(Dataset entries)

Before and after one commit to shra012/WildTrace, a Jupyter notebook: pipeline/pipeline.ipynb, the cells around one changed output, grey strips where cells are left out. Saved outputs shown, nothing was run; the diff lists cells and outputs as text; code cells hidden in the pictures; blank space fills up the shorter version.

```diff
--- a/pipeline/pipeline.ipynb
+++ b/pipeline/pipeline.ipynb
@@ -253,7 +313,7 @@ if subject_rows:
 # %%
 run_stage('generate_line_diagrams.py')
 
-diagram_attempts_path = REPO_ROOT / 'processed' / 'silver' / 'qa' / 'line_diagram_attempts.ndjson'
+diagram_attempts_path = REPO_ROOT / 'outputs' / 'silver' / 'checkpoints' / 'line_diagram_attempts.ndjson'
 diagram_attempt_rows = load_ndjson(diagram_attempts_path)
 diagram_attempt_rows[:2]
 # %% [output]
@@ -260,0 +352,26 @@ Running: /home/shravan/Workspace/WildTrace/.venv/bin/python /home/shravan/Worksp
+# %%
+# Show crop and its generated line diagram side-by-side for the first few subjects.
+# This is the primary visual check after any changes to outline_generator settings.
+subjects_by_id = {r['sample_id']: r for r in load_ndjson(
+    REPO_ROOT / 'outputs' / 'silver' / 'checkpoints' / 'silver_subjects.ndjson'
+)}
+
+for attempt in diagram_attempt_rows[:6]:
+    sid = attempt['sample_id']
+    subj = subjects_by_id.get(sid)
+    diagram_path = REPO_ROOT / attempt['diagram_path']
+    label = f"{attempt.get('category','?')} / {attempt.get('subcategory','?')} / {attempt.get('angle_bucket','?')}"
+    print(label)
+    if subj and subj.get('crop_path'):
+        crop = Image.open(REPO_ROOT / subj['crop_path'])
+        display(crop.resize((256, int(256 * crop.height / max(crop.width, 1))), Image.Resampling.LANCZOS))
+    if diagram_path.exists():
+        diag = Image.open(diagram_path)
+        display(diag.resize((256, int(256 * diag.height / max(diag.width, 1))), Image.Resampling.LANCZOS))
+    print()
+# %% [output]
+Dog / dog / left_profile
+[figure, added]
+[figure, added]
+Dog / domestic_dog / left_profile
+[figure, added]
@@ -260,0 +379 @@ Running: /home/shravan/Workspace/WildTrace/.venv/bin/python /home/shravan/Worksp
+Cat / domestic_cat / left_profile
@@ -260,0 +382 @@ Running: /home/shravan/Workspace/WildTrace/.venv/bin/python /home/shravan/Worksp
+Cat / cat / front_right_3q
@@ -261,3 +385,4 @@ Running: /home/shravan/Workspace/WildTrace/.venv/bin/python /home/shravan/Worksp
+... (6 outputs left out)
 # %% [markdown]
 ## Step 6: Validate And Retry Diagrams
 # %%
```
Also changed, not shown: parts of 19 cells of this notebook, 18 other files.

* [YOUR TASK]: Where a line of the data holds the word "Resampling", copy that line.

* [EXERCISE SOLUTION]:
+        display(crop.resize((256, int(256 * crop.height / max(crop.width, 1))), Image.Resampling.LANCZOS))
+        display(diag.resize((256, int(256 * diag.height / max(diag.width, 1))), Image.Resampling.LANCZOS))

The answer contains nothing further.